reportbug. It is also good manners to donate
something to the guys who setup the nslu2-firmware binaries that helped you
to get your slug rolling, and will help in the creation of more slugs in
future. If you have some money left, then investigate all the USB devices
out there - infra-red, bluetooth, Wi-Fi, VGA adaptor.... Of course, you
need to first buy a USB multi-port hub, since the NSLU2 has only two USB
The following sites provided extremely useful information:
- The NSLU2 Linux site at http://www.nslu2-linux.org/.
- Martin Michlmayr's Debian/NSLU2 Web site at http://www.cyrius.com/debian/nslu2/.
- The Debian Etch Release and Installation pages for the ARM processor at http://www.debian.org/releases/etch/arm/.
First of all, I would like to thank CalTech for inviting me for a long period. This gave me enough resources (time and money) to go to SCaLE5x and see the NSLU2-Linux booth there. More importantly, I thank the guys at nslu2-linux, who have worked hard all these years to make the slug the great friend of the GNU and the Penguin. I also thank Martin Michlmayr and the other Debian developers who have made installation of Debian on the NSLU2 a breeze; in particular, Martin also answered a number of questions that I posted in my installation report. I also toast all the contributors to the Wiki at the nslu2-linux.org web site; there are so many ideas there it would take a lifetime to try them all!
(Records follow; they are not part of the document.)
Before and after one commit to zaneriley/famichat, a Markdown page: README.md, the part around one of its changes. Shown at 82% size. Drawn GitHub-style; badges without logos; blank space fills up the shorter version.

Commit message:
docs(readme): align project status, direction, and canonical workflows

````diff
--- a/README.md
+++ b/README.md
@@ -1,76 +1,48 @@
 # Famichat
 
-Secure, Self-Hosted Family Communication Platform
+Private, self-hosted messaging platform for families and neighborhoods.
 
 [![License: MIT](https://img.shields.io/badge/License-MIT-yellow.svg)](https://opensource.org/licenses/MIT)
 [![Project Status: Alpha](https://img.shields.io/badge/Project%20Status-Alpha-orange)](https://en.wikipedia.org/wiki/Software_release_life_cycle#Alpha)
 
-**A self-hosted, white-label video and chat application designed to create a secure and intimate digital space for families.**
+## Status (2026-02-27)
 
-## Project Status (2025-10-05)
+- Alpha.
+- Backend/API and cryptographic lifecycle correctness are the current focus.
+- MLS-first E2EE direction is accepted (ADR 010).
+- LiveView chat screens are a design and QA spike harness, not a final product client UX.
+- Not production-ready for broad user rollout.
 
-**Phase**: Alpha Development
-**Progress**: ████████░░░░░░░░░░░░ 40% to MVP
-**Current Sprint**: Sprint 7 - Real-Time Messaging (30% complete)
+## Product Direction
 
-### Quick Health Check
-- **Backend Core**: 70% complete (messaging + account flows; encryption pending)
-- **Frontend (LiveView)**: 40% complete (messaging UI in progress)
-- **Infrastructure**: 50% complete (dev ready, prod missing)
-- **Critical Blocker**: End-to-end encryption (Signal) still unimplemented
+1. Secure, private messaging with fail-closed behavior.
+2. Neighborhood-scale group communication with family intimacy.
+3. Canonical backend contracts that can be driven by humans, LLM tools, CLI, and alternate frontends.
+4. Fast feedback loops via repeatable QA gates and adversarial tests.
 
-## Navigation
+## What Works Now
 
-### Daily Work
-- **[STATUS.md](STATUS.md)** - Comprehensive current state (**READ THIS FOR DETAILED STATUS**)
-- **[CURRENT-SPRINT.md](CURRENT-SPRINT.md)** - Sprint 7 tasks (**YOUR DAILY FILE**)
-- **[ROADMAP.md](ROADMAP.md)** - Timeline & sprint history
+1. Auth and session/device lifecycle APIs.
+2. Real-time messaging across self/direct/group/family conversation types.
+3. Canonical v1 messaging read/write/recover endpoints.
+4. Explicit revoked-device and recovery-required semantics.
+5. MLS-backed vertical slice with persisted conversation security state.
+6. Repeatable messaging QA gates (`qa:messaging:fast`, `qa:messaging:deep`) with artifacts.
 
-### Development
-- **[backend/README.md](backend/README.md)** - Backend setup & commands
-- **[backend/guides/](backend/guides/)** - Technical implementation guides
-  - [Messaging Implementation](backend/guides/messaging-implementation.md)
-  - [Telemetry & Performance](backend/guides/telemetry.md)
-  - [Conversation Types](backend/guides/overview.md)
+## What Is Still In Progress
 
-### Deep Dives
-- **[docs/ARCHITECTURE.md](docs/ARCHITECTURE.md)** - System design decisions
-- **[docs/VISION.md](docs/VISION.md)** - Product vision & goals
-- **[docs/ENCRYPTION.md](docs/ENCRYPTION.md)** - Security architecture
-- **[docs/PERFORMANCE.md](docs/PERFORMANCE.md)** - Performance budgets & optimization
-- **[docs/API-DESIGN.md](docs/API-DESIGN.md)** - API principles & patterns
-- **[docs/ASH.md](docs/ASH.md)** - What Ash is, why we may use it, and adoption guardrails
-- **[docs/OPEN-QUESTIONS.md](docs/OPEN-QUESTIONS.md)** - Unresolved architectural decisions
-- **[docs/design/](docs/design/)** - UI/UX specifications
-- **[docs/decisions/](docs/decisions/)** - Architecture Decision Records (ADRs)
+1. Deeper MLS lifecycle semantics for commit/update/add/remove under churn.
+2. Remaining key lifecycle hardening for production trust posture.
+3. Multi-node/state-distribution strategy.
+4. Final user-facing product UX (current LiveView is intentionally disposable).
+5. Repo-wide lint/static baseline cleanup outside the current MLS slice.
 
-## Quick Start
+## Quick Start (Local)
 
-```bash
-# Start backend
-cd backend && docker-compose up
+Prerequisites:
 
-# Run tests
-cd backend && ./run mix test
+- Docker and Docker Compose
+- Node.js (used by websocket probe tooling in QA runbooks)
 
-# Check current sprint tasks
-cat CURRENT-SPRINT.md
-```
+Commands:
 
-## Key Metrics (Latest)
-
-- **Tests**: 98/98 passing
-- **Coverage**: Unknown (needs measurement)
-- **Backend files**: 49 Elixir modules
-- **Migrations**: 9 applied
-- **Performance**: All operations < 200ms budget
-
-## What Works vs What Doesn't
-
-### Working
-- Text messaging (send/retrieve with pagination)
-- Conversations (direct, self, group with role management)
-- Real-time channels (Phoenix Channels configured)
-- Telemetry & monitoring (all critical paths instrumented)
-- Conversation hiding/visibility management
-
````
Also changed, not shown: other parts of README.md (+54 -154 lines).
Coming back to the money angle a bit. If I look at the amount of money
(less than USD $100) that I have spent on getting my slug (baptized
kutti) up and running, it is certainly money well spent. Not
just because it is my slug, but because it is a genuinely useful
computer in my menagerie. However, when I translate this amount into Indian
Rupees, I realise that it is not an amount that could be "thrown away" on
an experimental project funded from one's own earnings. Which is why I
wrote this article -- to try to convince others that this is not
"experimental" anymore. Go forth and multiply those slugs!
- I presume that I am allowed to do this under "fair use" clauses!
- Kudos to Douglas Adams for realising the importance of this phrase.
- To quote P. Smith: "Never confuse the impossible with the improbable."
- A friend managed to brick his laptop by flashing the BIOS.
- I thought it was trying to contact an NTP server, but Martin Michlmayr clarified that it was not.
Kapil Hari Paranjape has been a ``hack''-er since his punch-card days.
Specifically, this means that he has never written a ``real'' program.
He has merely tinkered with programs written by others. After playing
with Minix in 1990-91 he thought of writing his first program---a
``genuine'' *nix kernel for the x86 class of machines. Luckily for him a
certain L. Torvalds got there first---thereby saving him the trouble
(once again) of actually writing code. In eternal gratitude he has spent
a lot of time tinkering with and promoting Linux and GNU since those
days---much to the dismay of many around him who think he should
concentrate on mathematical research---which is his paying job. The
interplay between actual running programs, what can be computed in
principle and what can be shown to exist continues to fascinate him.